Itemized modification records:

# # # # #

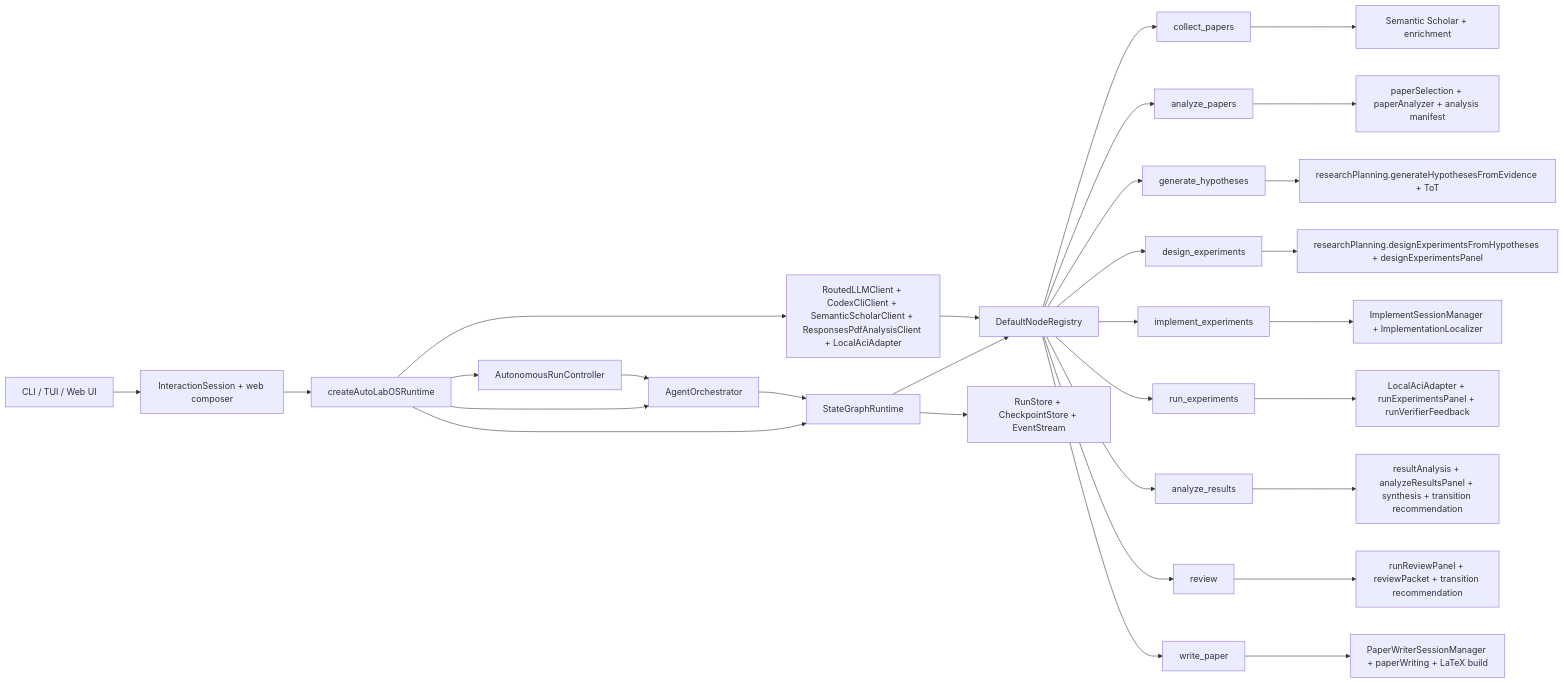
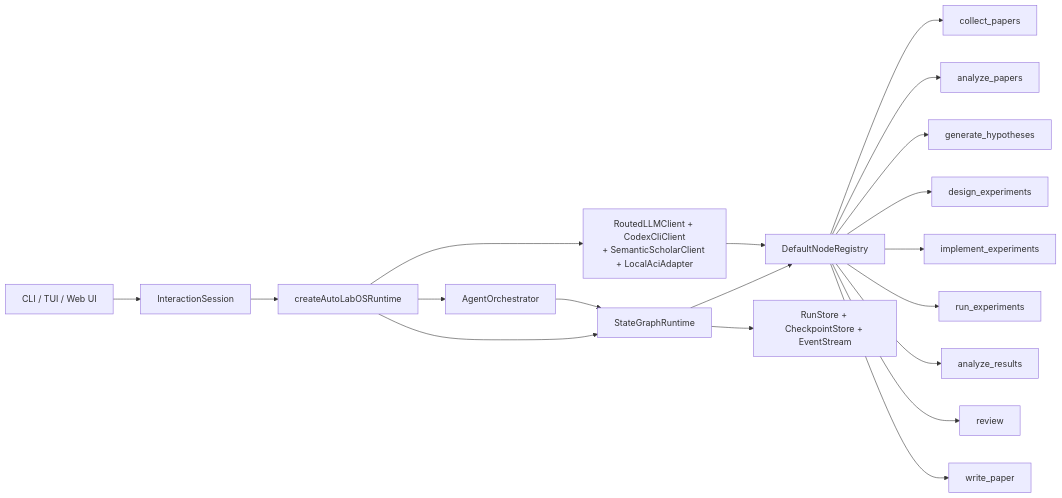
Before and after one commit to lhy0718/AutoResearch: the eighth of 8 diagrams in README.ko.md, drawn with Mermaid. The commit also changed other lines of this file, not shown here.

````diff
--- a/README.ko.md
+++ b/README.ko.md
@@ -533,34 +649,21 @@
 ```mermaid
 flowchart LR
-    UI["CLI / TUI / Web UI"] --> Session["InteractionSession + web composer"]
+    UI["CLI / TUI / Web UI"] --> Session["InteractionSession"]
     Session --> Bootstrap["createAutoLabOSRuntime"]
     Bootstrap --> Orchestrator["AgentOrchestrator"]
-    Bootstrap --> Overnight["AutonomousRunController"]
     Bootstrap --> Runtime["StateGraphRuntime"]
-    Bootstrap --> Providers["RoutedLLMClient + CodexCliClient + SemanticScholarClient + ResponsesPdfAnalysisClient + LocalAciAdapter"]
+    Bootstrap --> Providers["RoutedLLMClient + CodexCliClient<br/>+ SemanticScholarClient + LocalAciAdapter"]
     Orchestrator --> Runtime
-    Overnight --> Orchestrator
     Runtime --> Registry["DefaultNodeRegistry"]
     Runtime --> Stores["RunStore + CheckpointStore + EventStream"]
     Providers --> Registry
-
     Registry --> Collect["collect_papers"]
     Registry --> Analyze["analyze_papers"]
     Registry --> Hyp["generate_hypotheses"]
     Registry --> Design["design_experiments"]
     Registry --> Impl["implement_experiments"]
     Registry --> Run["run_experiments"]
     Registry --> Results["analyze_results"]
     Registry --> Review["review"]
     Registry --> Paper["write_paper"]
-
-    Collect --> Scholar["Semantic Scholar + enrichment"]
-    Analyze --> AnalyzeStack["paperSelection + paperAnalyzer + analysis manifest"]
-    Hyp --> HypStack["researchPlanning.generateHypothesesFromEvidence + ToT"]
-    Design --> DesignStack["researchPlanning.designExperimentsFromHypotheses + designExperimentsPanel"]
-    Impl --> ImplStack["ImplementSessionManager + ImplementationLocalizer"]
-    Run --> RunStack["LocalAciAdapter + runExperimentsPanel + runVerifierFeedback"]
-    Results --> ResultStack["resultAnalysis + analyzeResultsPanel + synthesis + transition recommendation"]
-    Review --> ReviewStack["runReviewPanel + reviewPacket + transition recommendation"]
-    Paper --> PaperStack["PaperWriterSessionManager + paperWriting + LaTeX build"]
 ```
````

# # # # #

* About this exercise
Each line of the data should be quoted exactly, with pictures left out.

* Exercise output
Before and after one commit to lhy0718/AutoResearch: the eighth of 8 diagrams in README.ko.md, drawn with Mermaid. The commit also changed other lines of this file, not shown here.

````diff
--- a/README.ko.md
+++ b/README.ko.md
@@ -533,34 +649,21 @@
 ```mermaid
 flowchart LR
-    UI["CLI / TUI / Web UI"] --> Session["InteractionSession + web composer"]
+    UI["CLI / TUI / Web UI"] --> Session["InteractionSession"]
     Session --> Bootstrap["createAutoLabOSRuntime"]
     Bootstrap --> Orchestrator["AgentOrchestrator"]
-    Bootstrap --> Overnight["AutonomousRunController"]
     Bootstrap --> Runtime["StateGraphRuntime"]
-    Bootstrap --> Providers["RoutedLLMClient + CodexCliClient + SemanticScholarClient + ResponsesPdfAnalysisClient + LocalAciAdapter"]
+    Bootstrap --> Providers["RoutedLLMClient + CodexCliClient<br/>+ SemanticScholarClient + LocalAciAdapter"]
     Orchestrator --> Runtime
-    Overnight --> Orchestrator
     Runtime --> Registry["DefaultNodeRegistry"]
     Runtime --> Stores["RunStore + CheckpointStore + EventStream"]
     Providers --> Registry
-
     Registry --> Collect["collect_papers"]
     Registry --> Analyze["analyze_papers"]
     Registry --> Hyp["generate_hypotheses"]
     Registry --> Design["design_experiments"]
     Registry --> Impl["implement_experiments"]
     Registry --> Run["run_experiments"]
     Registry --> Results["analyze_results"]
     Registry --> Review["review"]
     Registry --> Paper["write_paper"]
-
-    Collect --> Scholar["Semantic Scholar + enrichment"]
-    Analyze --> AnalyzeStack["paperSelection + paperAnalyzer + analysis manifest"]
-    Hyp --> HypStack["researchPlanning.generateHypothesesFromEvidence + ToT"]
-    Design --> DesignStack["researchPlanning.designExperimentsFromHypotheses + designExperimentsPanel"]
-    Impl --> ImplStack["ImplementSessionManager + ImplementationLocalizer"]
-    Run --> RunStack["LocalAciAdapter + runExperimentsPanel + runVerifierFeedback"]
-    Results --> ResultStack["resultAnalysis + analyzeResultsPanel + synthesis + transition recommendation"]
-    Review --> ReviewStack["runReviewPanel + reviewPacket + transition recommendation"]
-    Paper --> PaperStack["PaperWriterSessionManager + paperWriting + LaTeX build"]
 ```
````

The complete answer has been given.